  • Question 26: We think that the proposals are compatible with the European Convention on Human Rights. The proposed new offences only apply where conversion practices are directed at a person and cause them harm. The Convention not only allows, but requires, the law to restrict people from causing harm to others. The proposals will have no effect on people expressing their opinion, or preaching about LGBTQA+ matters.

On the page “A new civil order relating to conversion practices”, we’re answering:

  • “Support” to Question 27
  • Because (Question 28): Use of the criminal law to stop conversion practices should be a last resort. The proposed civil orders provide a way to stop conversion practices from harming someone, using an application to the civil court, without criminal prosecution, and without involving the police.

On the page “A new civil order relating to conversion practices: considerations”, we’re answering:

  • “Agree” to Question 29
  • Because (Question 30): It’s important that a civil order to protect a person from conversion practices can be applied for, to the court, by the person themself, or by the local council, or by a suitable voluntary organisation. That’s important so that people have options to approach an organisation they can trust, to get the protection.

On the page “A new civil order relating to conversion practices: additional considerations”, we’re answering:

  • For Question 31, we’ll be saying that the proposals for civil orders are good as far as they go. But we are concerned about whether, in practice, people who need to protect themselves against conversion practices, but who do not want to involve the police, will have a good option for applying for a civil order. Will local councils support people properly to apply for an order? Will voluntary organisations be able to access the resources and expertise needed to do support people to do that?
  • In addition, we think there needs to be more consideration given to the recommendations in part 16 of the consultation paper. The proposed criminal offences and conversion practices protection orders are good proposals, but may not help those who are unwilling to report to the police or appear in court. People from ethnic and religious minority communities for example may find it very difficult to access help in this way. We strongly believe that consideration should be given to less adversarial approaches like those provided in the state of Victoria, Australia, including powers vested in a civil body to conduct investigations and conclude agreements.

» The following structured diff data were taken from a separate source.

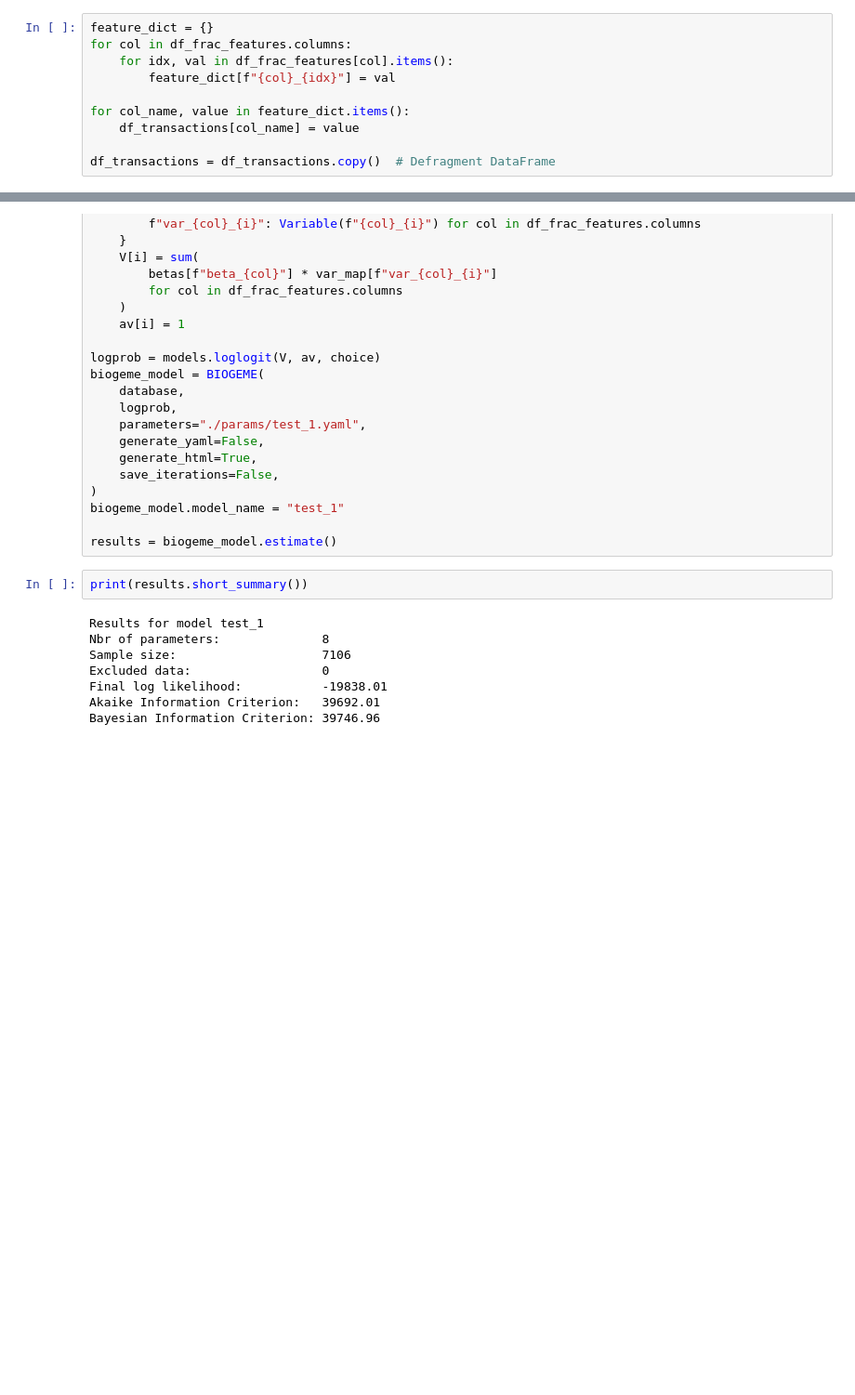
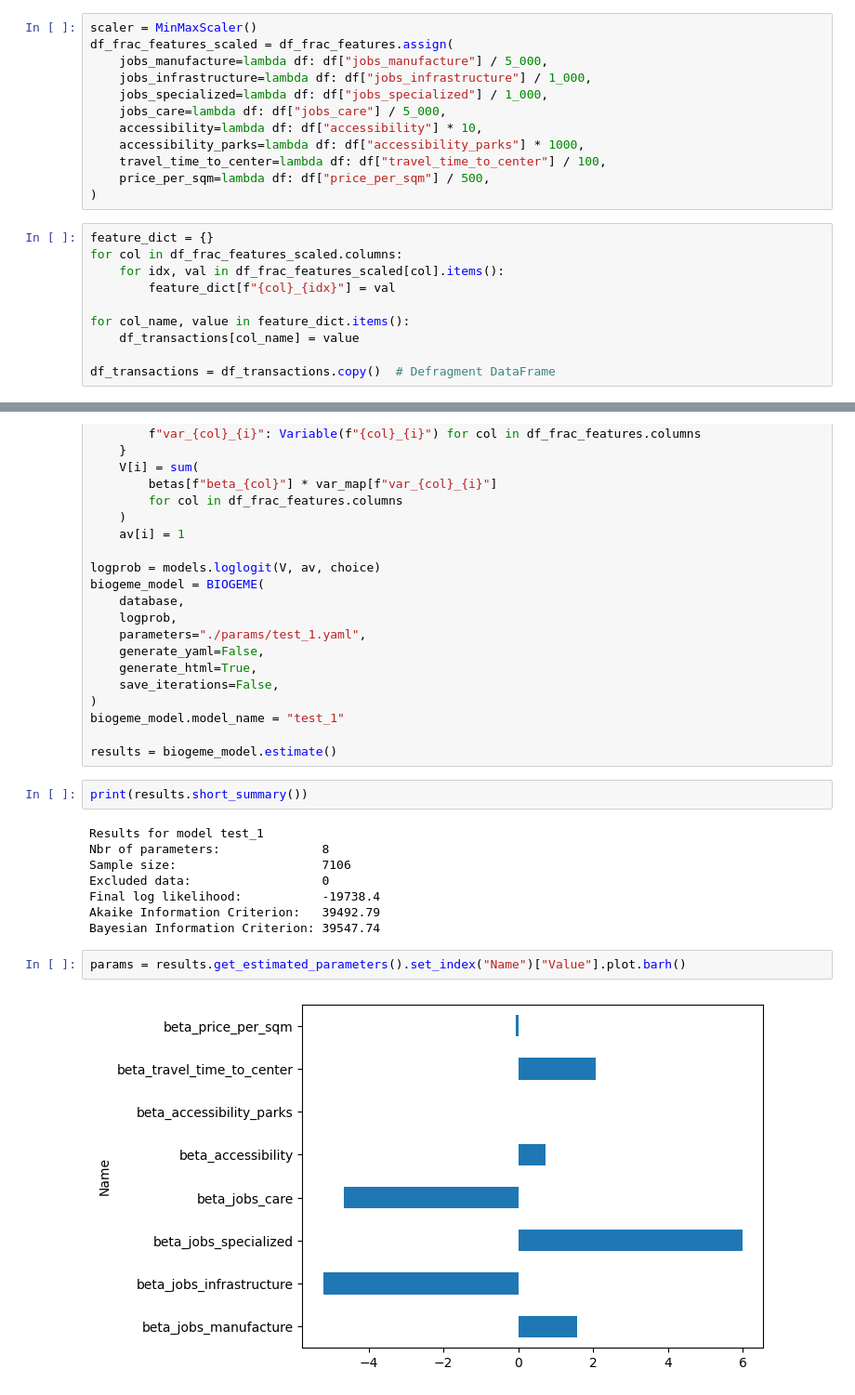
Before and after one commit to RodolfoFigueroa/housing_choice, a Jupyter notebook: 06_biogeme.ipynb, the cells around one changed output, grey strips where cells are left out. Shown at 93% size. Saved outputs shown, nothing was run; the diff lists cells and outputs as text; blank space fills up the shorter version.

```diff
--- a/06_biogeme.ipynb
+++ b/06_biogeme.ipynb
@@ -60,10 +54,22 @@ df_frac_features = (
 
 for c in df_frac_features.columns:
     df_frac_features[c] = df_frac_features[c].fillna(df_frac_features[c].mean())
+# %%
+scaler = MinMaxScaler()
+df_frac_features_scaled = df_frac_features.assign(
+    jobs_manufacture=lambda df: df["jobs_manufacture"] / 5_000,
+    jobs_infrastructure=lambda df: df["jobs_infrastructure"] / 1_000,
+    jobs_specialized=lambda df: df["jobs_specialized"] / 1_000,
+    jobs_care=lambda df: df["jobs_care"] / 5_000,
+    accessibility=lambda df: df["accessibility"] * 10,
+    accessibility_parks=lambda df: df["accessibility_parks"] * 1000,
+    travel_time_to_center=lambda df: df["travel_time_to_center"] / 100,
+    price_per_sqm=lambda df: df["price_per_sqm"] / 500,
+)
 # %%
 feature_dict = {}
-for col in df_frac_features.columns:
-    for idx, val in df_frac_features[col].items():
+for col in df_frac_features_scaled.columns:
+    for idx, val in df_frac_features_scaled[col].items():
         feature_dict[f"{col}_{idx}"] = val
 
 for col_name, value in feature_dict.items():
@@ -111,7 +117,11 @@ Results for model test_1
 Nbr of parameters:              8
 Sample size:                    7106
 Excluded data:                  0
-Final log likelihood:           -19838.01
-Akaike Information Criterion:   39692.01
-Bayesian Information Criterion: 39746.96
+Final log likelihood:           -19738.4
+Akaike Information Criterion:   39492.79
+Bayesian Information Criterion: 39547.74
+# %%
+params = results.get_estimated_parameters().set_index("Name")["Value"].plot.barh()
+# %% [output]
+[figure, added]
 # %%
```
Also changed, not shown: parts of 3 cells of this notebook, 3 other files.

On the page “Impact assessments”:

  • For Question 32, we’ll be answering that the proposals will have a wholly positive impact on equality by gender reassignment and sexual orientation. We think that the proposed law will have no adverse impact on religion and belief. It will not stop people preaching or expressing their faith; it will just stop harmful coercion of other people.
  • Depending on your personal experiences and circumstances, you may want to reply to other questions on this page (Questions 33 – 38) about the impact of the proposals on different communities.

On the page “About you”, you have to fill in all the required fields. Your email address will be kept confidential, and if you select “Publish response only (without name)” or “Do not publish response”, your name will also be kept confidential.

Finally, on the page “Evaluation” there is a question about what you think of the consultation process.

That’s it! Make sure you click “Finish” at the bottom of the main page when you’re done. (The Finish button only appears after you have filled in the “About you” page)

Support for Survivors

Thinking about your response to this consultation may be stressful, and particularly traumatic if you are a survivor of conversion practice attempts.

If you are experiencing conversion practices now, have done in the past, or are worried you may you can get help and support here: https://www.lgbthealth.org.uk/services-support/conversion-practices/

Join our eNewsletter

Join 20,000 people and sign up to our mailing list today. View previous newsletters here.

30 Bernard Street
Edinburgh EH6 6PR